## EXERCISE DATA:
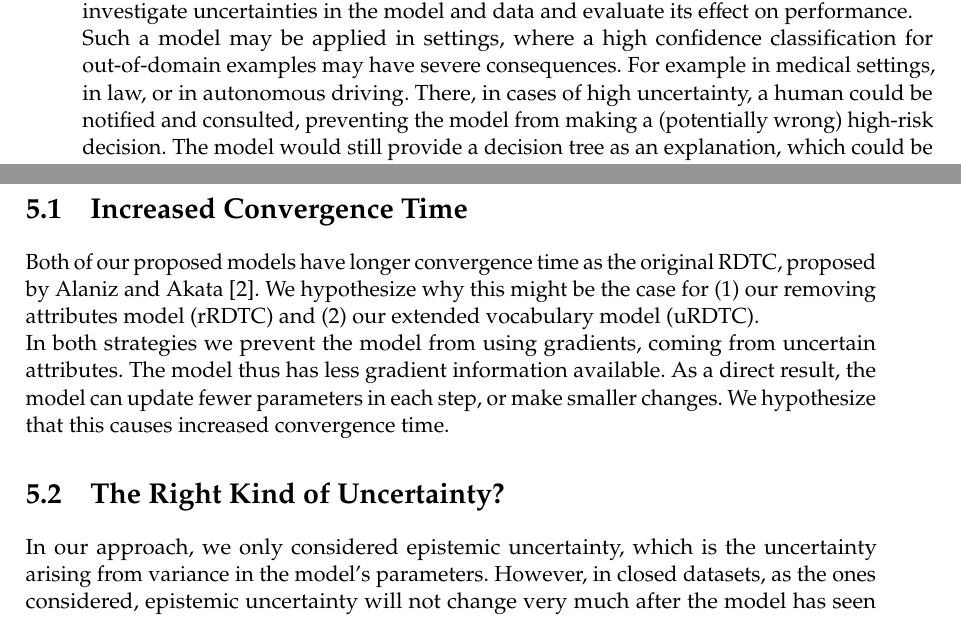
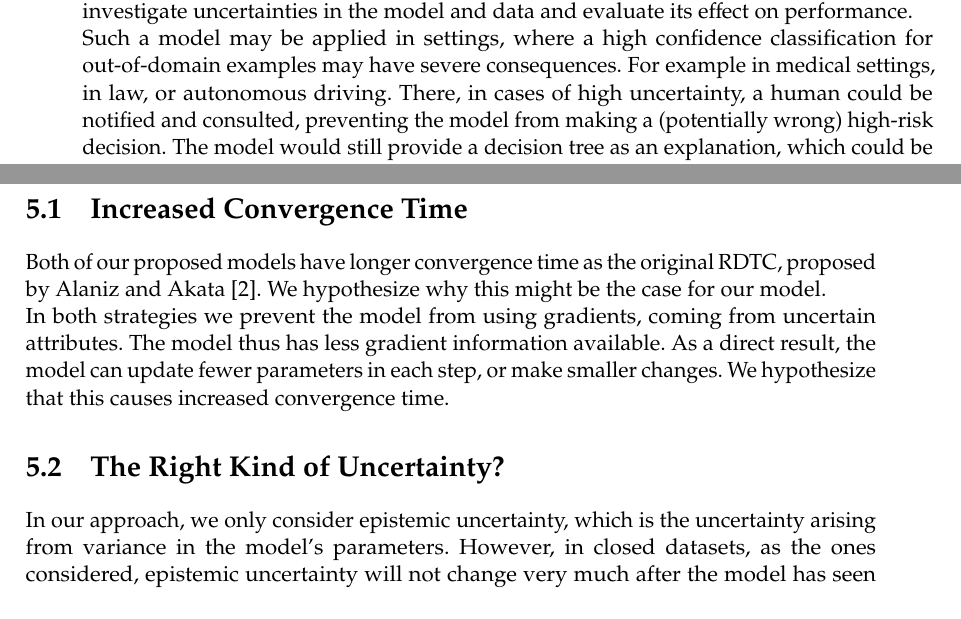
Before and after one commit to stefanwezel/urdtc, a LaTeX thesis (thesis/uncertain_rdtc_thesis.tex): two parts of pages 6 and 29 of 41, joined at a grey line, cut so that both start at the same text. Compiled offline with pdfLaTeX.

Commit message:
fixed some typos

```diff
--- a/thesis/uncertain_rdtc_thesis.tex
+++ b/thesis/uncertain_rdtc_thesis.tex
@@ -61,7 +61,7 @@ Unfortunately, the output of most neural network architectures does not contain
 % Key contributions
 Our key contributions are to propose a model, that allows to (1) study the effect of (epistemic) uncertainty for attribute-based recurrent decision tree classifier and actively uses and expresses uncertainty information. We (2) test the proposed model's performance on popular datasets and compare it to different state-of-the-art methods. We investigate uncertainties in the model and data and evaluate its effect on performance. \\
 % Example applications
-Such a model may be applied in settings, where a high confidence classification for out-of-domain examples may have severe consequences. For example in medical settings, in law, or in autonomous driving. There, in cases of high uncertainty, a human could be notified and consulted, preventing the model from making a (potentially wrong) high-risk decision. The model would still provide a decision tree as an explanation, which could be utilized by a human user to make a final decision.
+Such a model may be applied in settings, where a high confidence classification for out-of-domain examples may have severe consequences. For example in medical settings, in law, or autonomous driving. There, in cases of high uncertainty, a human could be notified and consulted, preventing the model from making a (potentially wrong) high-risk decision. The model would still provide a decision tree as an explanation, which could be utilized by a human user to make a final decision.
 
 
 
@@ -660,13 +660,13 @@ Uncertainty estimation in deep learning is not trivial. It is an active topic of
 
 
 \section{Increased Convergence Time}
-Both of our proposed models have longer convergence time as the original RDTC, proposed by \citet{alaniz2019explainable}. We hypothesize why this might be the case for (1) our removing attributes model (rRDTC) and (2) our extended vocabulary model (uRDTC).\\
+Both of our proposed models have longer convergence time as the original RDTC, proposed by \citet{alaniz2019explainable}. We hypothesize why this might be the case for our model.\\
 In both strategies we prevent the model from using gradients, coming from uncertain attributes. The model thus has less gradient information available. As a direct result, the model can update fewer parameters in each step, or make smaller changes. We hypothesize that this causes increased convergence time.
 
 
 
 \section{The Right Kind of Uncertainty?}
-In our approach, we only considered epistemic uncertainty, which is the uncertainty arising from variance in the model's parameters. However, in closed datasets, as the ones considered, epistemic uncertainty will not change very much after the model has seen every training example. Not considering data augmentation techniques, this happens within one epoch. %TODO hmmm
+In our approach, we only consider epistemic uncertainty, which is the uncertainty arising from variance in the model's parameters. However, in closed datasets, as the ones considered, epistemic uncertainty will not change very much after the model has seen every training example. Not considering data augmentation techniques, this happens within one epoch. %TODO hmmm
 
 
 \subsection{Estimating Heteroscedastic Uncertainty}
```
Also changed, not shown: thesis/images/post.pdf, thesis/uncertain_rdtc_thesis.tex (8 more changed lines), 2 other files.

## YOUR GOAL:
Excluding the pictures, restate the records above word for word.

## SOLUTION FOR THIS EXERCISE:
Before and after one commit to stefanwezel/urdtc, a LaTeX thesis (thesis/uncertain_rdtc_thesis.tex): two parts of pages 6 and 29 of 41, joined at a grey line, cut so that both start at the same text. Compiled offline with pdfLaTeX.

Commit message:
fixed some typos

```diff
--- a/thesis/uncertain_rdtc_thesis.tex
+++ b/thesis/uncertain_rdtc_thesis.tex
@@ -61,7 +61,7 @@ Unfortunately, the output of most neural network architectures does not contain
 % Key contributions
 Our key contributions are to propose a model, that allows to (1) study the effect of (epistemic) uncertainty for attribute-based recurrent decision tree classifier and actively uses and expresses uncertainty information. We (2) test the proposed model's performance on popular datasets and compare it to different state-of-the-art methods. We investigate uncertainties in the model and data and evaluate its effect on performance. \\
 % Example applications
-Such a model may be applied in settings, where a high confidence classification for out-of-domain examples may have severe consequences. For example in medical settings, in law, or in autonomous driving. There, in cases of high uncertainty, a human could be notified and consulted, preventing the model from making a (potentially wrong) high-risk decision. The model would still provide a decision tree as an explanation, which could be utilized by a human user to make a final decision.
+Such a model may be applied in settings, where a high confidence classification for out-of-domain examples may have severe consequences. For example in medical settings, in law, or autonomous driving. There, in cases of high uncertainty, a human could be notified and consulted, preventing the model from making a (potentially wrong) high-risk decision. The model would still provide a decision tree as an explanation, which could be utilized by a human user to make a final decision.
 
 
 
@@ -660,13 +660,13 @@ Uncertainty estimation in deep learning is not trivial. It is an active topic of
 
 
 \section{Increased Convergence Time}
-Both of our proposed models have longer convergence time as the original RDTC, proposed by \citet{alaniz2019explainable}. We hypothesize why this might be the case for (1) our removing attributes model (rRDTC) and (2) our extended vocabulary model (uRDTC).\\
+Both of our proposed models have longer convergence time as the original RDTC, proposed by \citet{alaniz2019explainable}. We hypothesize why this might be the case for our model.\\
 In both strategies we prevent the model from using gradients, coming from uncertain attributes. The model thus has less gradient information available. As a direct result, the model can update fewer parameters in each step, or make smaller changes. We hypothesize that this causes increased convergence time.
 
 
 
 \section{The Right Kind of Uncertainty?}
-In our approach, we only considered epistemic uncertainty, which is the uncertainty arising from variance in the model's parameters. However, in closed datasets, as the ones considered, epistemic uncertainty will not change very much after the model has seen every training example. Not considering data augmentation techniques, this happens within one epoch. %TODO hmmm
+In our approach, we only consider epistemic uncertainty, which is the uncertainty arising from variance in the model's parameters. However, in closed datasets, as the ones considered, epistemic uncertainty will not change very much after the model has seen every training example. Not considering data augmentation techniques, this happens within one epoch. %TODO hmmm
 
 
 \subsection{Estimating Heteroscedastic Uncertainty}
```
Also changed, not shown: thesis/images/post.pdf, thesis/uncertain_rdtc_thesis.tex (8 more changed lines), 2 other files.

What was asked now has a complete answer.